_Task to complete_
Each line of the records has to be copied exactly, though the pictures must be left out.

[Structured diff data]
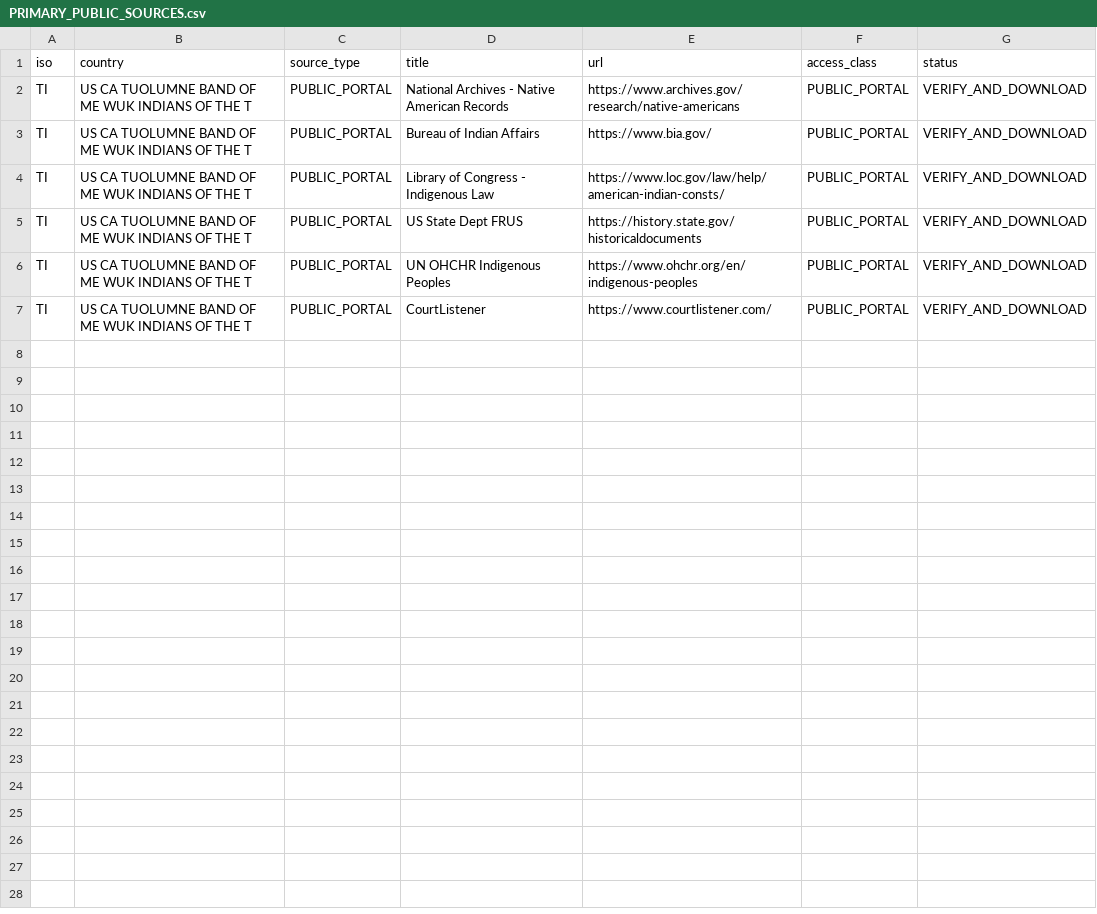
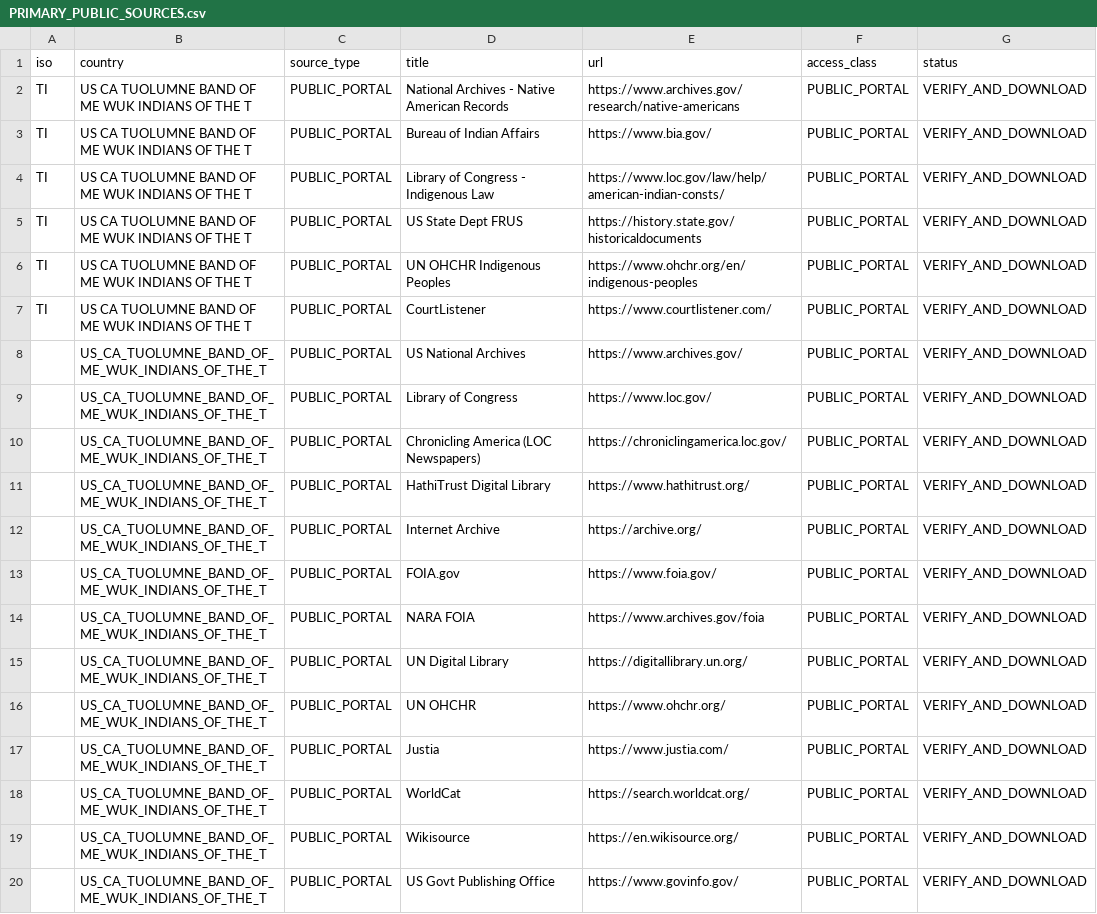
Before and after one commit to GlobalRestitutionAlliance/turtle-island-us-ca-tuolumne-band-of-me-wuk-indians-of-the-t-master-litigation, a CSV file: 03_Evidentiary_Exhibits/PRIMARY_PUBLIC_SOURCES.csv, drawn as a sheet; the diff names each change by its address in the sheet, - before the commit and + after, or states it on an @@ line.

Commit message:
Expand primary public source registries (Batch 2)

```diff
--- a/03_Evidentiary_Exhibits/PRIMARY_PUBLIC_SOURCES.csv
+++ b/03_Evidentiary_Exhibits/PRIMARY_PUBLIC_SOURCES.csv
+row 8:  | US_CA_TUOLUMNE_BAND_OF_ME_WUK_INDIANS_OF_THE_T | PUBLIC_PORTAL | US National Archives | https://www.archives.gov/ | PUBLIC_PORTAL | VERIFY_AND_DOWNLOAD
+row 9:  | US_CA_TUOLUMNE_BAND_OF_ME_WUK_INDIANS_OF_THE_T | PUBLIC_PORTAL | Library of Congress | https://www.loc.gov/ | PUBLIC_PORTAL | VERIFY_AND_DOWNLOAD
+row 10:  | US_CA_TUOLUMNE_BAND_OF_ME_WUK_INDIANS_OF_THE_T | PUBLIC_PORTAL | Chronicling America (LOC Newspapers) | https://chroniclingamerica.loc.gov/ | PUBLIC_PORTAL | VERIFY_AND_DOWNLOAD
+row 11:  | US_CA_TUOLUMNE_BAND_OF_ME_WUK_INDIANS_OF_THE_T | PUBLIC_PORTAL | HathiTrust Digital Library | https://www.hathitrust.org/ | PUBLIC_PORTAL | VERIFY_AND_DOWNLOAD
+row 12:  | US_CA_TUOLUMNE_BAND_OF_ME_WUK_INDIANS_OF_THE_T | PUBLIC_PORTAL | Internet Archive | https://archive.org/ | PUBLIC_PORTAL | VERIFY_AND_DOWNLOAD
+row 13:  | US_CA_TUOLUMNE_BAND_OF_ME_WUK_INDIANS_OF_THE_T | PUBLIC_PORTAL | FOIA.gov | https://www.foia.gov/ | PUBLIC_PORTAL | VERIFY_AND_DOWNLOAD
+row 14:  | US_CA_TUOLUMNE_BAND_OF_ME_WUK_INDIANS_OF_THE_T | PUBLIC_PORTAL | NARA FOIA | https://www.archives.gov/foia | PUBLIC_PORTAL | VERIFY_AND_DOWNLOAD
+row 15:  | US_CA_TUOLUMNE_BAND_OF_ME_WUK_INDIANS_OF_THE_T | PUBLIC_PORTAL | UN Digital Library | https://digitallibrary.un.org/ | PUBLIC_PORTAL | VERIFY_AND_DOWNLOAD
+row 16:  | US_CA_TUOLUMNE_BAND_OF_ME_WUK_INDIANS_OF_THE_T | PUBLIC_PORTAL | UN OHCHR | https://www.ohchr.org/ | PUBLIC_PORTAL | VERIFY_AND_DOWNLOAD
+row 17:  | US_CA_TUOLUMNE_BAND_OF_ME_WUK_INDIANS_OF_THE_T | PUBLIC_PORTAL | Justia | https://www.justia.com/ | PUBLIC_PORTAL | VERIFY_AND_DOWNLOAD
+row 18:  | US_CA_TUOLUMNE_BAND_OF_ME_WUK_INDIANS_OF_THE_T | PUBLIC_PORTAL | WorldCat | https://search.worldcat.org/ | PUBLIC_PORTAL | VERIFY_AND_DOWNLOAD
+row 19:  | US_CA_TUOLUMNE_BAND_OF_ME_WUK_INDIANS_OF_THE_T | PUBLIC_PORTAL | Wikisource | https://en.wikisource.org/ | PUBLIC_PORTAL | VERIFY_AND_DOWNLOAD
+row 20:  | US_CA_TUOLUMNE_BAND_OF_ME_WUK_INDIANS_OF_THE_T | PUBLIC_PORTAL | US Govt Publishing Office | https://www.govinfo.gov/ | PUBLIC_PORTAL | VERIFY_AND_DOWNLOAD
```
Also changed, not shown: 2 other files.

_Problem solution_
Before and after one commit to GlobalRestitutionAlliance/turtle-island-us-ca-tuolumne-band-of-me-wuk-indians-of-the-t-master-litigation, a CSV file: 03_Evidentiary_Exhibits/PRIMARY_PUBLIC_SOURCES.csv, drawn as a sheet; the diff names each change by its address in the sheet, - before the commit and + after, or states it on an @@ line.

Commit message:
Expand primary public source registries (Batch 2)

```diff
--- a/03_Evidentiary_Exhibits/PRIMARY_PUBLIC_SOURCES.csv
+++ b/03_Evidentiary_Exhibits/PRIMARY_PUBLIC_SOURCES.csv
+row 8:  | US_CA_TUOLUMNE_BAND_OF_ME_WUK_INDIANS_OF_THE_T | PUBLIC_PORTAL | US National Archives | https://www.archives.gov/ | PUBLIC_PORTAL | VERIFY_AND_DOWNLOAD
+row 9:  | US_CA_TUOLUMNE_BAND_OF_ME_WUK_INDIANS_OF_THE_T | PUBLIC_PORTAL | Library of Congress | https://www.loc.gov/ | PUBLIC_PORTAL | VERIFY_AND_DOWNLOAD
+row 10:  | US_CA_TUOLUMNE_BAND_OF_ME_WUK_INDIANS_OF_THE_T | PUBLIC_PORTAL | Chronicling America (LOC Newspapers) | https://chroniclingamerica.loc.gov/ | PUBLIC_PORTAL | VERIFY_AND_DOWNLOAD
+row 11:  | US_CA_TUOLUMNE_BAND_OF_ME_WUK_INDIANS_OF_THE_T | PUBLIC_PORTAL | HathiTrust Digital Library | https://www.hathitrust.org/ | PUBLIC_PORTAL | VERIFY_AND_DOWNLOAD
+row 12:  | US_CA_TUOLUMNE_BAND_OF_ME_WUK_INDIANS_OF_THE_T | PUBLIC_PORTAL | Internet Archive | https://archive.org/ | PUBLIC_PORTAL | VERIFY_AND_DOWNLOAD
+row 13:  | US_CA_TUOLUMNE_BAND_OF_ME_WUK_INDIANS_OF_THE_T | PUBLIC_PORTAL | FOIA.gov | https://www.foia.gov/ | PUBLIC_PORTAL | VERIFY_AND_DOWNLOAD
+row 14:  | US_CA_TUOLUMNE_BAND_OF_ME_WUK_INDIANS_OF_THE_T | PUBLIC_PORTAL | NARA FOIA | https://www.archives.gov/foia | PUBLIC_PORTAL | VERIFY_AND_DOWNLOAD
+row 15:  | US_CA_TUOLUMNE_BAND_OF_ME_WUK_INDIANS_OF_THE_T | PUBLIC_PORTAL | UN Digital Library | https://digitallibrary.un.org/ | PUBLIC_PORTAL | VERIFY_AND_DOWNLOAD
+row 16:  | US_CA_TUOLUMNE_BAND_OF_ME_WUK_INDIANS_OF_THE_T | PUBLIC_PORTAL | UN OHCHR | https://www.ohchr.org/ | PUBLIC_PORTAL | VERIFY_AND_DOWNLOAD
+row 17:  | US_CA_TUOLUMNE_BAND_OF_ME_WUK_INDIANS_OF_THE_T | PUBLIC_PORTAL | Justia | https://www.justia.com/ | PUBLIC_PORTAL | VERIFY_AND_DOWNLOAD
+row 18:  | US_CA_TUOLUMNE_BAND_OF_ME_WUK_INDIANS_OF_THE_T | PUBLIC_PORTAL | WorldCat | https://search.worldcat.org/ | PUBLIC_PORTAL | VERIFY_AND_DOWNLOAD
+row 19:  | US_CA_TUOLUMNE_BAND_OF_ME_WUK_INDIANS_OF_THE_T | PUBLIC_PORTAL | Wikisource | https://en.wikisource.org/ | PUBLIC_PORTAL | VERIFY_AND_DOWNLOAD
+row 20:  | US_CA_TUOLUMNE_BAND_OF_ME_WUK_INDIANS_OF_THE_T | PUBLIC_PORTAL | US Govt Publishing Office | https://www.govinfo.gov/ | PUBLIC_PORTAL | VERIFY_AND_DOWNLOAD
```
Also changed, not shown: 2 other files.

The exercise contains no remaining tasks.